(Supplied data)

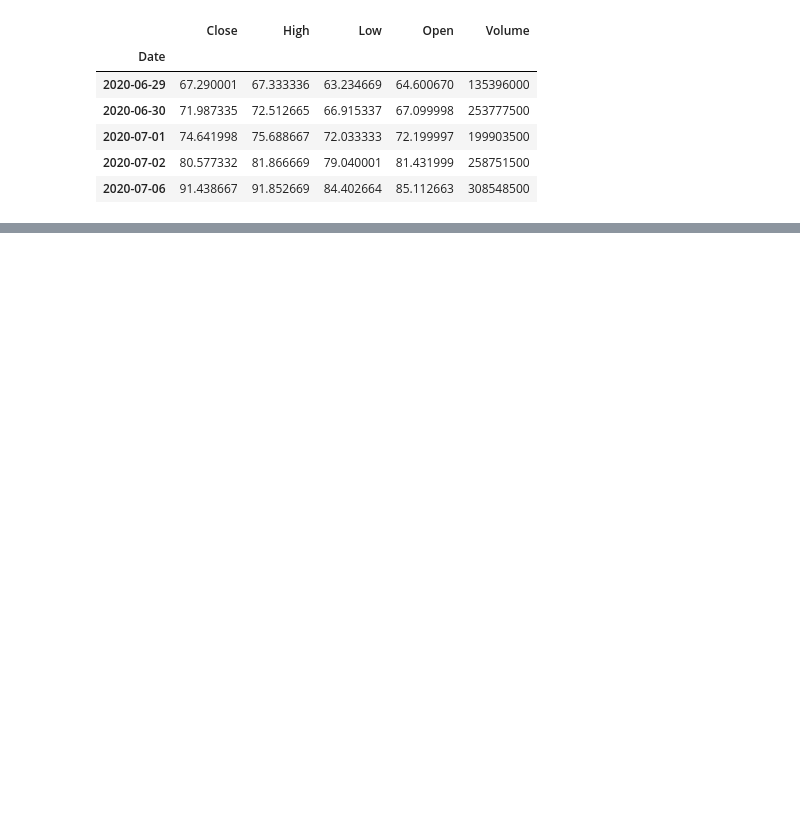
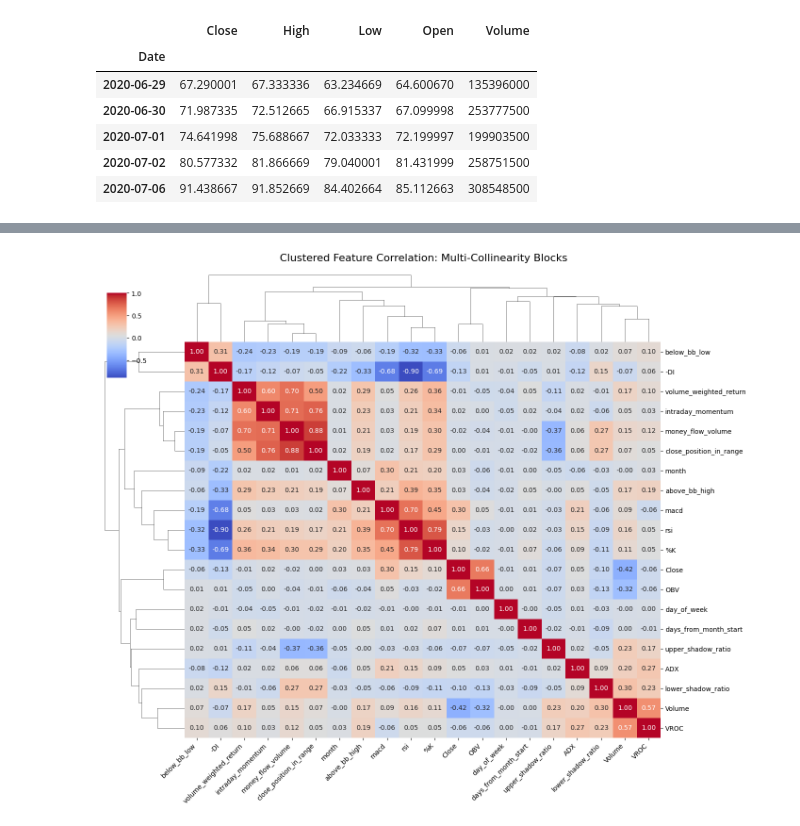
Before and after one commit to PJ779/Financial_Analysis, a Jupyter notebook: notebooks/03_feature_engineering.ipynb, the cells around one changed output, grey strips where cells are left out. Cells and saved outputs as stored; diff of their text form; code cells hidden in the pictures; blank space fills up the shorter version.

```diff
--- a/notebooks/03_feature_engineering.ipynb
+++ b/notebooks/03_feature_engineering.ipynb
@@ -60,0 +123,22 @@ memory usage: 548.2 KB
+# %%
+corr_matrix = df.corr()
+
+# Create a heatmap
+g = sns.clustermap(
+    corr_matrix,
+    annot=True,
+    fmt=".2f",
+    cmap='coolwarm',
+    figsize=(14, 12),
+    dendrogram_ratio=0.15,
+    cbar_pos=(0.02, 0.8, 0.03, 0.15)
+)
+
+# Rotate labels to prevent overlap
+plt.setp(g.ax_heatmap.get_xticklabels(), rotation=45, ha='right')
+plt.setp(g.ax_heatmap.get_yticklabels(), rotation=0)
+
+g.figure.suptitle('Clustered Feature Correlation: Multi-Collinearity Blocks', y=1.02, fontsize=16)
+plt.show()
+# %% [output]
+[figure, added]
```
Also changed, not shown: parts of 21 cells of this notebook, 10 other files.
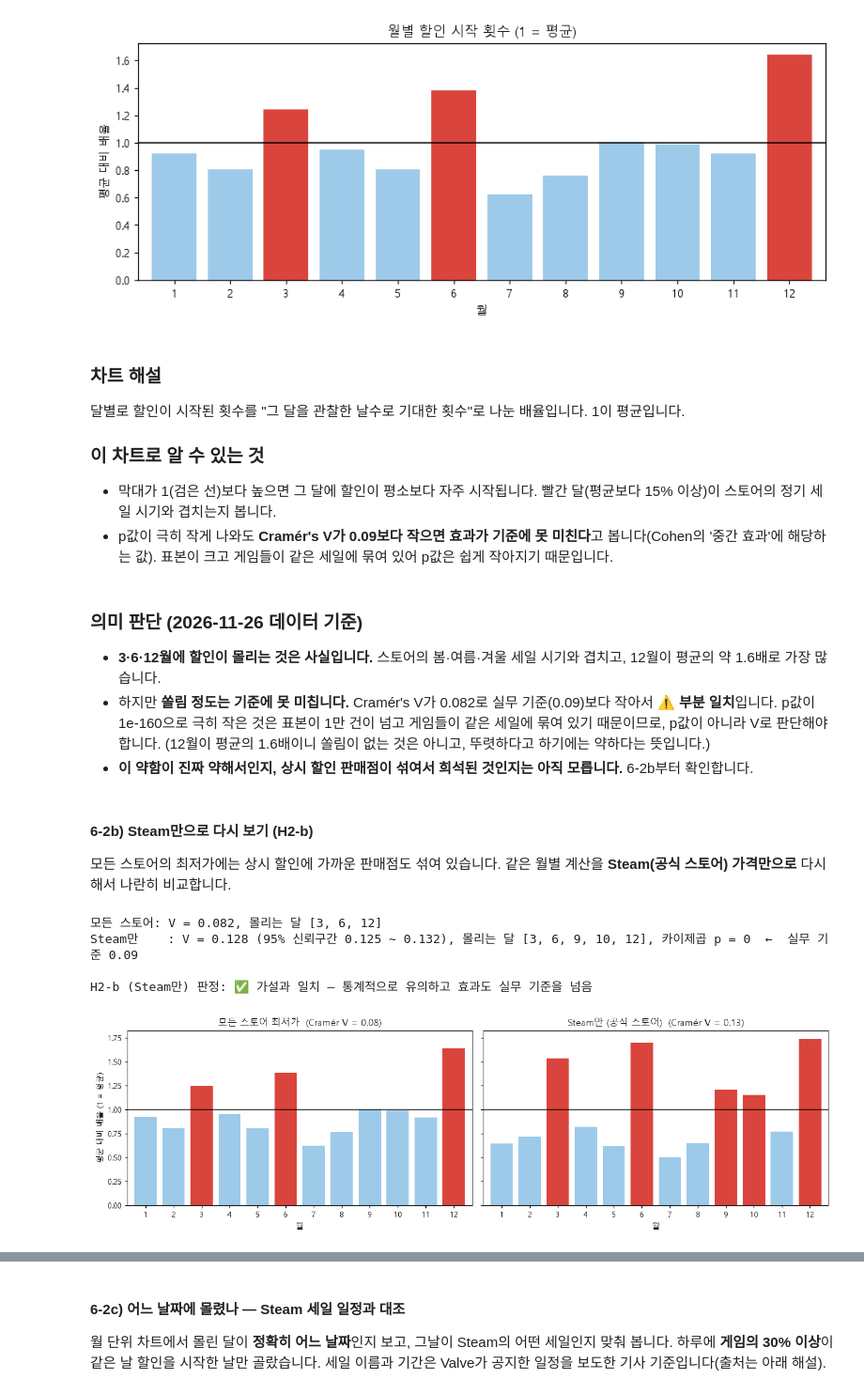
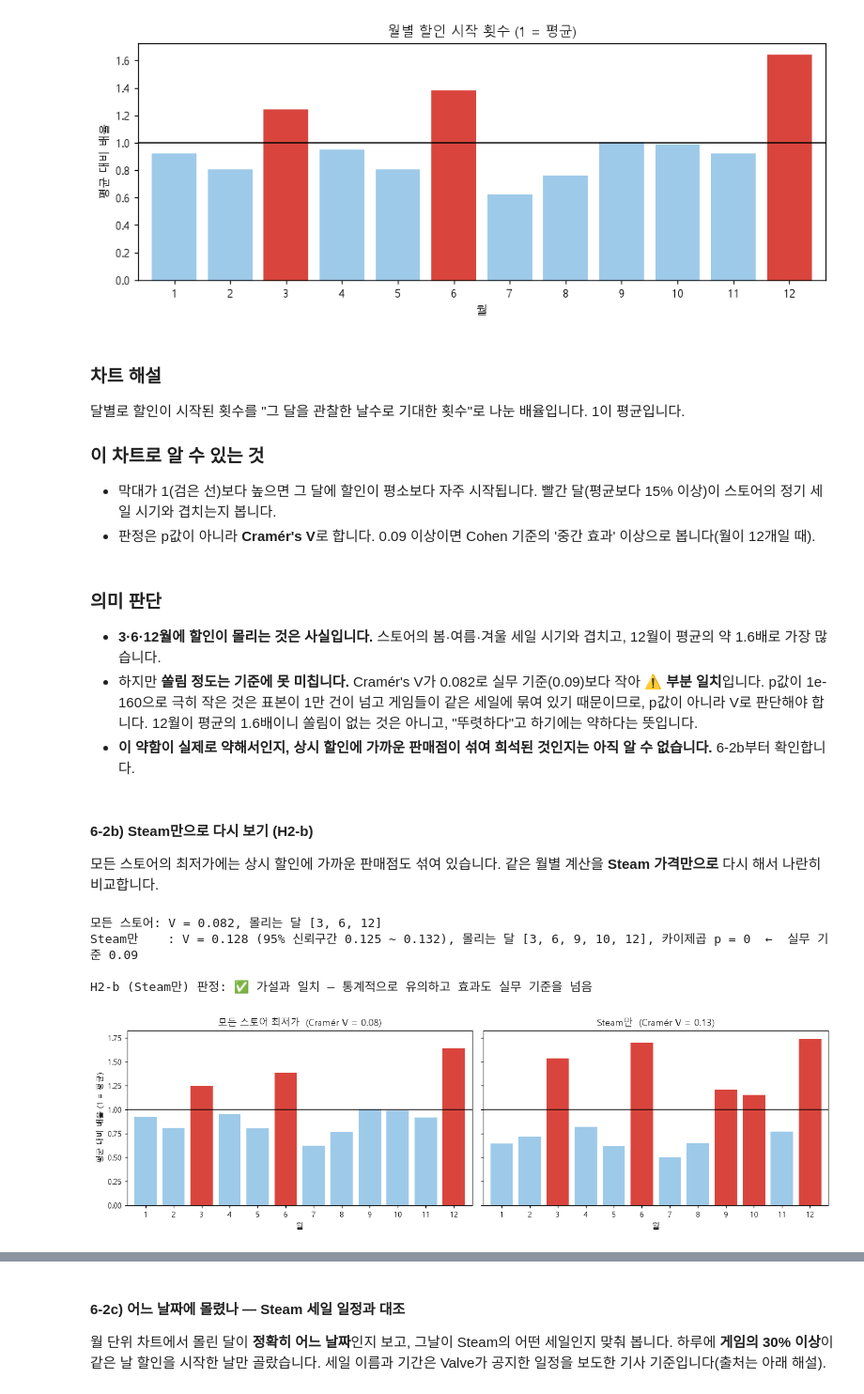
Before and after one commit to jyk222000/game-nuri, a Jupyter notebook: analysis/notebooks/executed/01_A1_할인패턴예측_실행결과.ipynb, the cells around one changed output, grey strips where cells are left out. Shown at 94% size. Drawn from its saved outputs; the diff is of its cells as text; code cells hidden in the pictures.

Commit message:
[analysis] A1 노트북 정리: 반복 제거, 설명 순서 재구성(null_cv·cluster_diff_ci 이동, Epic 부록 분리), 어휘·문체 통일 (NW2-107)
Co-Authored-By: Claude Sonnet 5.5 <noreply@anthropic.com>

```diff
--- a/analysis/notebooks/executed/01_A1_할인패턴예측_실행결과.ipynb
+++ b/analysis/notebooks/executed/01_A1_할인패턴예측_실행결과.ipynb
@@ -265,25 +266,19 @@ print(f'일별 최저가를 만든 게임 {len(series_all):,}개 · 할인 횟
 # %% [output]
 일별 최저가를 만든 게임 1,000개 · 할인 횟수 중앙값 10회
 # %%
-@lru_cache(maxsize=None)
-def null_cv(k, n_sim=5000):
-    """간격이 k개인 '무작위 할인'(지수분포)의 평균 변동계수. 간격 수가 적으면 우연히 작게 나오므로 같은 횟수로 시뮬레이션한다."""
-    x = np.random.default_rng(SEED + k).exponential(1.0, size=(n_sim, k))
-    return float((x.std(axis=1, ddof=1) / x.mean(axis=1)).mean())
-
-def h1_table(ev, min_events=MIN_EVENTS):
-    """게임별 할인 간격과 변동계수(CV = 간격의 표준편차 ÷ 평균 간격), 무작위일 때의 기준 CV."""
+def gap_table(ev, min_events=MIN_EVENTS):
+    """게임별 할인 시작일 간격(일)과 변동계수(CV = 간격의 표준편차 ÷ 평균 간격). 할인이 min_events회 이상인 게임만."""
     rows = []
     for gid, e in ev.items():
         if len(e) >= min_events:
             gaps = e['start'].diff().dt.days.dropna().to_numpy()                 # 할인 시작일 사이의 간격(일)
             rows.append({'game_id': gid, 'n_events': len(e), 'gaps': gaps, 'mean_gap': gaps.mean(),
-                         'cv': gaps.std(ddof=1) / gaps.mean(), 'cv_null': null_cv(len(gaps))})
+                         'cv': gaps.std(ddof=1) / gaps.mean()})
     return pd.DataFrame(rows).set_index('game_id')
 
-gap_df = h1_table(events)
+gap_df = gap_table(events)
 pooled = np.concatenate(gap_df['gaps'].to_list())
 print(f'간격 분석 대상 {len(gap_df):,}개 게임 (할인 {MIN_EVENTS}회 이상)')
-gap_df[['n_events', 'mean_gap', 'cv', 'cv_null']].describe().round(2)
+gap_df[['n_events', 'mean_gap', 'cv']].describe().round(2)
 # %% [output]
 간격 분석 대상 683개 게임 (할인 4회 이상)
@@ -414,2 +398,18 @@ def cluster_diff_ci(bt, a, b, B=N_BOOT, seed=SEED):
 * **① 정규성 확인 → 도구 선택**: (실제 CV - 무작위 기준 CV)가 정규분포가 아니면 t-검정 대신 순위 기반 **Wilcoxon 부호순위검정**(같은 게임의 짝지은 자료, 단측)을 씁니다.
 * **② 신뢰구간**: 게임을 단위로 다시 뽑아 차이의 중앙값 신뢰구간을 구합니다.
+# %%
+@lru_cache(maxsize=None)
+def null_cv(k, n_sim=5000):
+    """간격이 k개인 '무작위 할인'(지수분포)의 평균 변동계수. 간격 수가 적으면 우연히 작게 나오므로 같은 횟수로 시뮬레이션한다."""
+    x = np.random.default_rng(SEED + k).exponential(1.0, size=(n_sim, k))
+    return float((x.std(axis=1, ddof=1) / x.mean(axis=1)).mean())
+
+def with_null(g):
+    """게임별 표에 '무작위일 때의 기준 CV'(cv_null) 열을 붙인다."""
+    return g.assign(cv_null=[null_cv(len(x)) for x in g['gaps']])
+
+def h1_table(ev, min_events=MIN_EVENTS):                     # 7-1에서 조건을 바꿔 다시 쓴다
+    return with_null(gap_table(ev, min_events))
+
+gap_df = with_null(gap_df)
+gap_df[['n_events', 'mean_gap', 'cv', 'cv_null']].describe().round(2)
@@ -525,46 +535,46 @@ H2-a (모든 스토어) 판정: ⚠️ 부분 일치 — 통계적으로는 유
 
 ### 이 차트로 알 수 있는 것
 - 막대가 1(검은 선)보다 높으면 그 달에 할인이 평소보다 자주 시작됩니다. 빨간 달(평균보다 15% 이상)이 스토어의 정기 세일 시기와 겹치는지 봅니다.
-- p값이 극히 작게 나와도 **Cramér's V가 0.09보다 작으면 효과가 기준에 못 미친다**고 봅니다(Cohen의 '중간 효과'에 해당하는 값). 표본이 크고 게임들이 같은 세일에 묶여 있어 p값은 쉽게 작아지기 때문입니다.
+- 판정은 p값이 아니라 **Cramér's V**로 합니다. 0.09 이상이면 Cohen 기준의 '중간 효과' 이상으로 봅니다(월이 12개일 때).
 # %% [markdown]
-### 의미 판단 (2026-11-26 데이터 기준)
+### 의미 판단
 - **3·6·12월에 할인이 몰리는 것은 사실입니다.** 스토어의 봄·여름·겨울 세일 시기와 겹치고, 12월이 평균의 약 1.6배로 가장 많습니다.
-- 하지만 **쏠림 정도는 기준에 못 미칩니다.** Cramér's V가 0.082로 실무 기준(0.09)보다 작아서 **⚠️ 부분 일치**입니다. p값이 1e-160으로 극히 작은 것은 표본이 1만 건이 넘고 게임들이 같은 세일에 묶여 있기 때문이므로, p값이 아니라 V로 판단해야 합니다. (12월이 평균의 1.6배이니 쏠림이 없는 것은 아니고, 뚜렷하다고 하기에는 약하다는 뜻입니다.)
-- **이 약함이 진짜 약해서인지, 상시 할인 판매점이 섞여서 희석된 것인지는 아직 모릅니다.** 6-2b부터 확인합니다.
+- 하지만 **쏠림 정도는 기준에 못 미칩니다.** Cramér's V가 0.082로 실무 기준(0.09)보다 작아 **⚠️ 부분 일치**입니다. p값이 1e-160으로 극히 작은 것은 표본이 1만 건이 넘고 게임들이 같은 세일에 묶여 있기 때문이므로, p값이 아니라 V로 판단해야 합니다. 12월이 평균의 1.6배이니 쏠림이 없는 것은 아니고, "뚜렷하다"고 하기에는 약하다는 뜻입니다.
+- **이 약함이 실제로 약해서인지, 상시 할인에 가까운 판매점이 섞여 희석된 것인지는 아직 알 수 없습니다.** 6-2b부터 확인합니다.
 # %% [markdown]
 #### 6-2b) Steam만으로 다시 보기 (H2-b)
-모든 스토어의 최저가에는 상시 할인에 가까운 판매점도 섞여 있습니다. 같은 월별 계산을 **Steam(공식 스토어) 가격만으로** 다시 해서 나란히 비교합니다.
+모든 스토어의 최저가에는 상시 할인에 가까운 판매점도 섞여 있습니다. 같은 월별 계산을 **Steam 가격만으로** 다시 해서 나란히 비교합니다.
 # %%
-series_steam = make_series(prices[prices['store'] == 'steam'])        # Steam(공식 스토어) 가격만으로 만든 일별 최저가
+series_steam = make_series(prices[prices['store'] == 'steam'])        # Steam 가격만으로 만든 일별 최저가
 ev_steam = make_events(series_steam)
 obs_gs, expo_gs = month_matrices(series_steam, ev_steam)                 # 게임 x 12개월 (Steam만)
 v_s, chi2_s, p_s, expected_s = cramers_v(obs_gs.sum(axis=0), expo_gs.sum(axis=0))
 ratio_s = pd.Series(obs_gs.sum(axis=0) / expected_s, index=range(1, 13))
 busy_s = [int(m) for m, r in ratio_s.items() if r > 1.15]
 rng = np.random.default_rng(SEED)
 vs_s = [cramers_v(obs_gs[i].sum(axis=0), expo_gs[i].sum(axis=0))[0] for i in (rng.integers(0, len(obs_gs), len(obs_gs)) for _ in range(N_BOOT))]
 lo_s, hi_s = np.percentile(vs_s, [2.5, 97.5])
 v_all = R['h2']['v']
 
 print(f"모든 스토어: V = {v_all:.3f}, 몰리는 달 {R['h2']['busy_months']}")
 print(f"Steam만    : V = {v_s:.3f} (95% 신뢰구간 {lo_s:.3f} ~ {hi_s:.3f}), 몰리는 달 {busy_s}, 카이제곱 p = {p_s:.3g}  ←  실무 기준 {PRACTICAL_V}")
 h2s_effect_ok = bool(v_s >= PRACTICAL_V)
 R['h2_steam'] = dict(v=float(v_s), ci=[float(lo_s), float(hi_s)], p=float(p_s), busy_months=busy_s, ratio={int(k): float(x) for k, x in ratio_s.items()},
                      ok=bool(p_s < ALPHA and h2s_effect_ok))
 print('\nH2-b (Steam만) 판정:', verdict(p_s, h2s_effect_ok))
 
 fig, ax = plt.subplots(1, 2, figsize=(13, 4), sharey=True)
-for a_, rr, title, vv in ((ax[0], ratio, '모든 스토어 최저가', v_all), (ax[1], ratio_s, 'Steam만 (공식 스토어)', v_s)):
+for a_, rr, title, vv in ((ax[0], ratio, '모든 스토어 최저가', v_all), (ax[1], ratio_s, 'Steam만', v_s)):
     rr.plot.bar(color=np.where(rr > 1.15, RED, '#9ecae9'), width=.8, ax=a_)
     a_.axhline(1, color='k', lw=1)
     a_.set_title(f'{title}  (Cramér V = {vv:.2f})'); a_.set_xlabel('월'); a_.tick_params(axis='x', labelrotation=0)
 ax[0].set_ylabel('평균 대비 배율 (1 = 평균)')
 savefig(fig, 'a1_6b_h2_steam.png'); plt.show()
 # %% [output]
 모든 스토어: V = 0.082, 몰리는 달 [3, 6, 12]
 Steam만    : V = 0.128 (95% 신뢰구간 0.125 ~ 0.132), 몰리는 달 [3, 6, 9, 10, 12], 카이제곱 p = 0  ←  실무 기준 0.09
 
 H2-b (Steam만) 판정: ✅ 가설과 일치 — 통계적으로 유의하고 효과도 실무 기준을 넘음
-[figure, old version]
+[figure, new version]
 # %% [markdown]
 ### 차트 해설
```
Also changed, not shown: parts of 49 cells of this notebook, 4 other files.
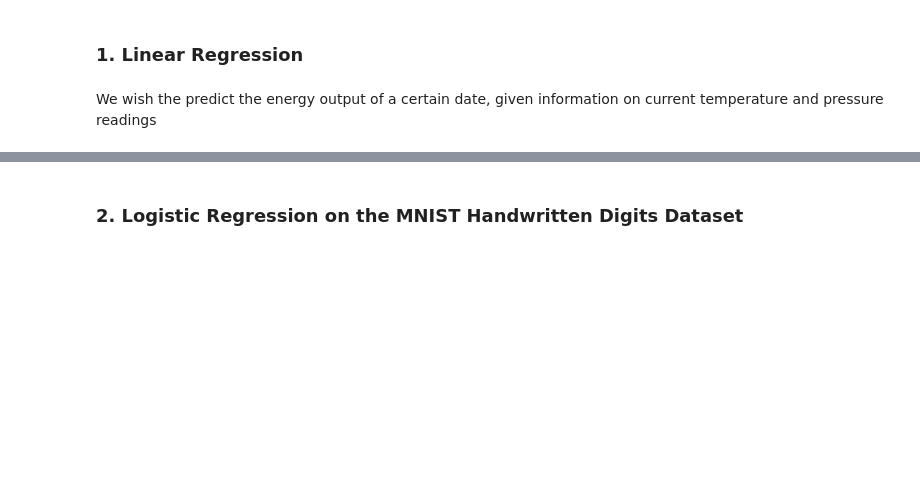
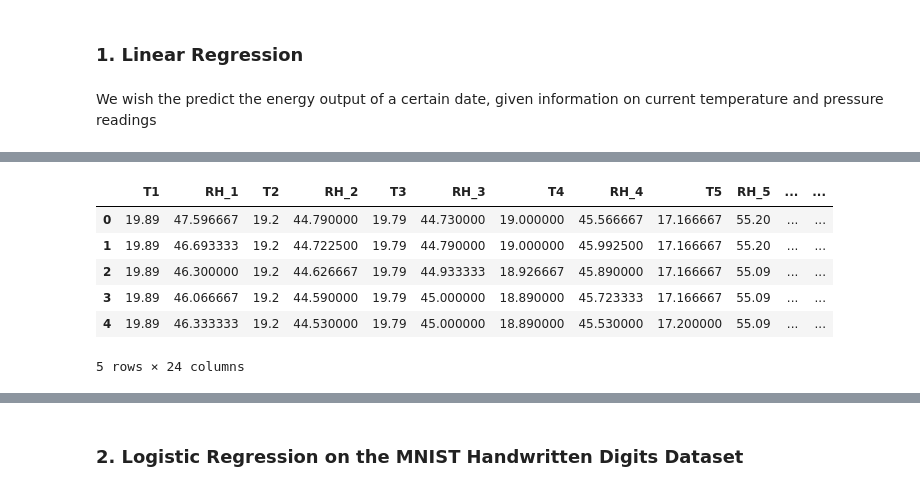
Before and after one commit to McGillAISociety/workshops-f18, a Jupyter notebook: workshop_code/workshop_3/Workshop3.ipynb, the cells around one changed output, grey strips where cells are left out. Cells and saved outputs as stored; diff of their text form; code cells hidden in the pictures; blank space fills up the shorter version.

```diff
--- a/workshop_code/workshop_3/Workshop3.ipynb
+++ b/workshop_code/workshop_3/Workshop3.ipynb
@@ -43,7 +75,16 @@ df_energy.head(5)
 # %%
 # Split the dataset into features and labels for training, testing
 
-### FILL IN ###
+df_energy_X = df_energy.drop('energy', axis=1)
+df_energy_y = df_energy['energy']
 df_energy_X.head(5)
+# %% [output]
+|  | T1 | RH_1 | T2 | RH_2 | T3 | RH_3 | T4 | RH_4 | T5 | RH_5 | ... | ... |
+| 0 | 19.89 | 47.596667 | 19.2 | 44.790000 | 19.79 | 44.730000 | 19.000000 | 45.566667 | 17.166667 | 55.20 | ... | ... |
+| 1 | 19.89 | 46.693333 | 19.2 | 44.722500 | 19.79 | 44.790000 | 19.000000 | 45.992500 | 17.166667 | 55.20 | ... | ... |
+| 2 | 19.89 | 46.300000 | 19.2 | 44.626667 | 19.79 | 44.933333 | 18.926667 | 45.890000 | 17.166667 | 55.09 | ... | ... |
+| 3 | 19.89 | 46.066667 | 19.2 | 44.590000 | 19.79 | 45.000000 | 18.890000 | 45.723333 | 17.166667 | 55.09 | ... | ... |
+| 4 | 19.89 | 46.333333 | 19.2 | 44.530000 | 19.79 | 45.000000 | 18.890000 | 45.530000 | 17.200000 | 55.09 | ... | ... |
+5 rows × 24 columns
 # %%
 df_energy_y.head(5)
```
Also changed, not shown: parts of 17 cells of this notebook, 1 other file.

(End Supplied data)

Problem to work on:
Find the string "return" in the lines above and count those lines. Give only that count.

Solved problem:
5